Information below:

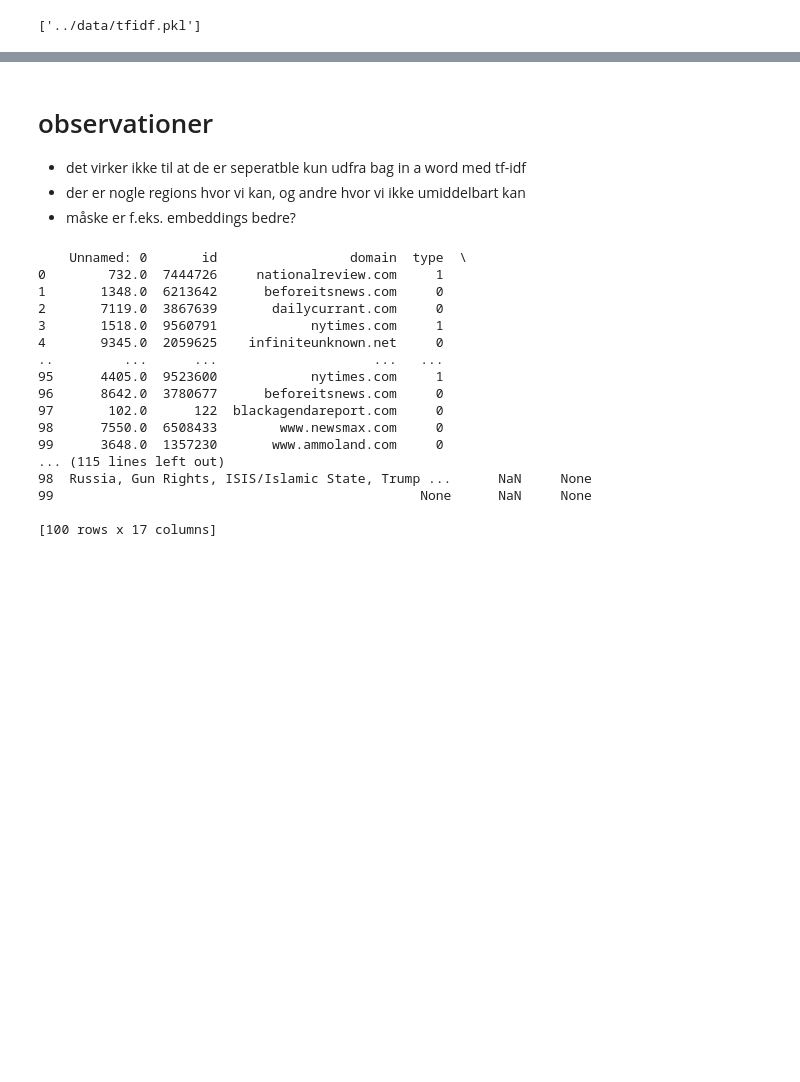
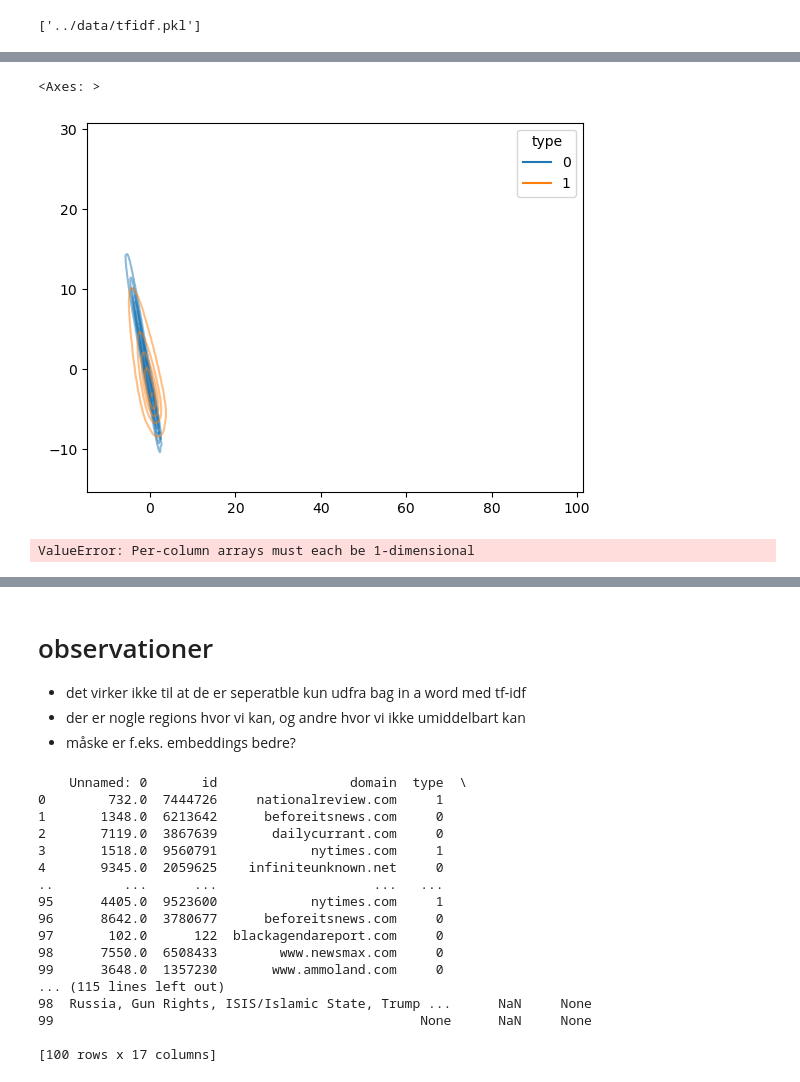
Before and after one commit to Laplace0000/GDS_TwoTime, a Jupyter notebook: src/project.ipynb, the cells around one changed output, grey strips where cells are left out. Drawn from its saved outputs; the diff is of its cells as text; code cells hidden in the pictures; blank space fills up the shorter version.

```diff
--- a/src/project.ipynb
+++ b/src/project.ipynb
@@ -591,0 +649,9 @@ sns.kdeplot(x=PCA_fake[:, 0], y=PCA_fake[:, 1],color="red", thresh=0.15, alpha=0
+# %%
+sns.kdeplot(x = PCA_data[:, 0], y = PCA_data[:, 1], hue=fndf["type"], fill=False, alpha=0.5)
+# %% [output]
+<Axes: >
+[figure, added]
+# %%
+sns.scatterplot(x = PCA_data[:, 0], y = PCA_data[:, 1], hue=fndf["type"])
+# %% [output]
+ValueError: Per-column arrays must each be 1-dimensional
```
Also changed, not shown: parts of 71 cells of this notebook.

End of Information.
Information below:

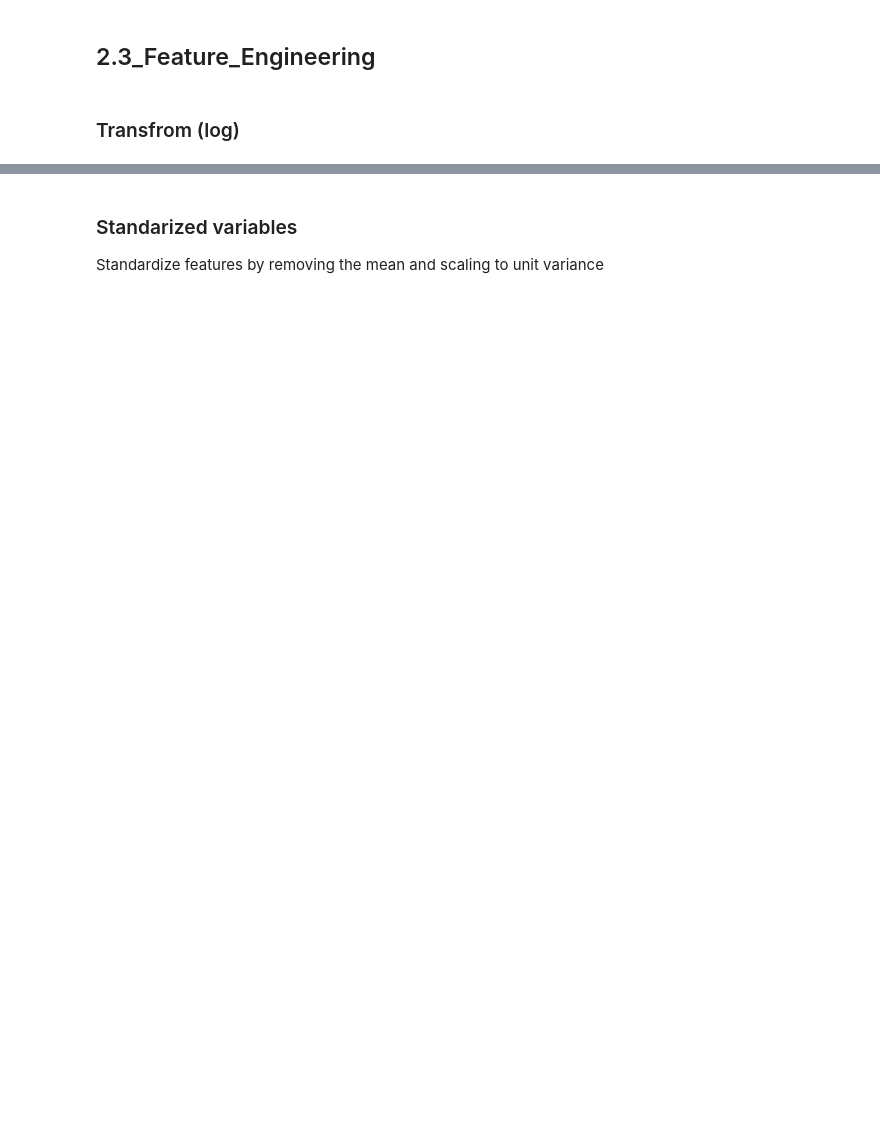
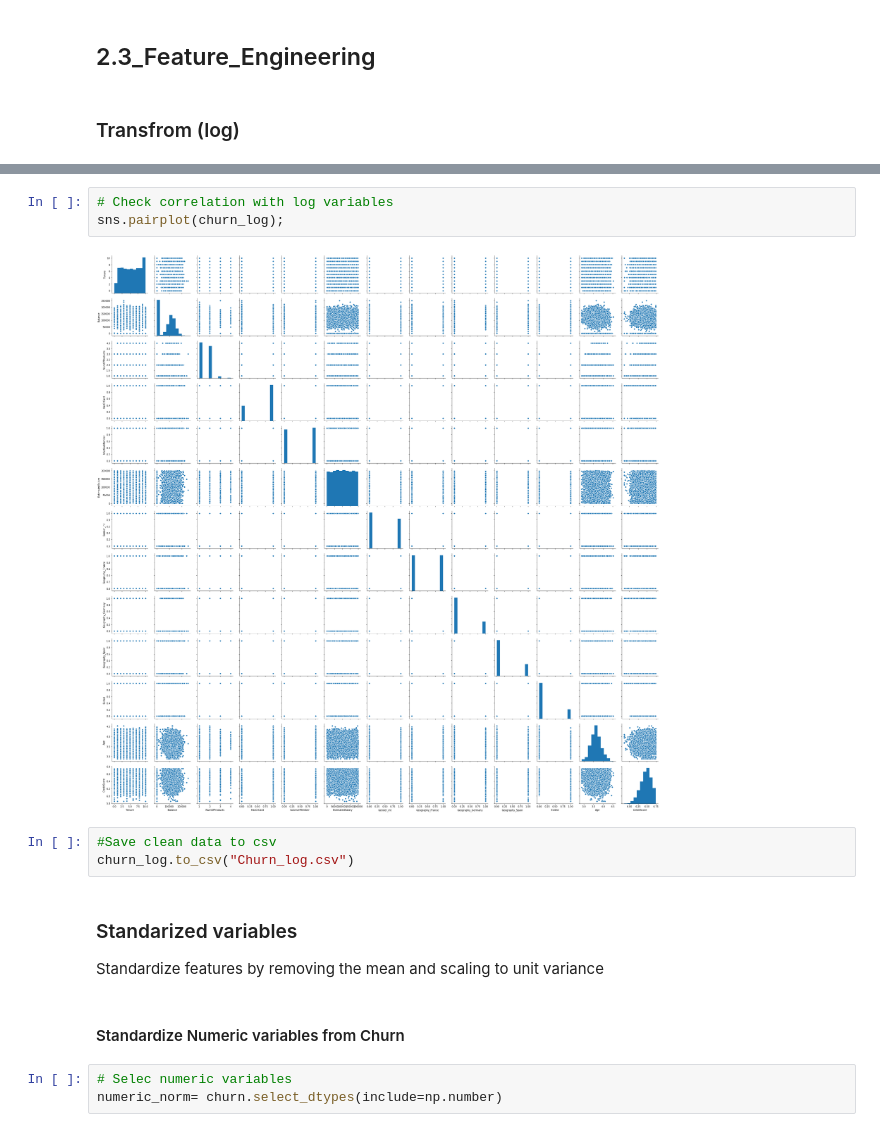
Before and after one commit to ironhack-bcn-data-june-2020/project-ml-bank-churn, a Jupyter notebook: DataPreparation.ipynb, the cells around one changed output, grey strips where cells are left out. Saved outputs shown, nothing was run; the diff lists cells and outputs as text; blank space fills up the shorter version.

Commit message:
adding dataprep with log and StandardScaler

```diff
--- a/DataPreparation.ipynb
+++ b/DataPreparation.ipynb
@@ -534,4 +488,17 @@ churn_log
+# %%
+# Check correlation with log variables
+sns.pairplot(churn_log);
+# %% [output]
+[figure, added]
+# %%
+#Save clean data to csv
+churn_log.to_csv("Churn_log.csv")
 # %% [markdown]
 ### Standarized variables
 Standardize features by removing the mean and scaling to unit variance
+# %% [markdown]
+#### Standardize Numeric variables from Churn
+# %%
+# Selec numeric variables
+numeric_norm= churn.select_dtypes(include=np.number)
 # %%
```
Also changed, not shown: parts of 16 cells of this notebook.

End of Information.

■ **Task goal**
Across all the records above, find each line with "variables" in it and copy it.

■ **Answer space**
+# Check correlation with log variables
 ### Standarized variables
+#### Standardize Numeric variables from Churn
+# Selec numeric variables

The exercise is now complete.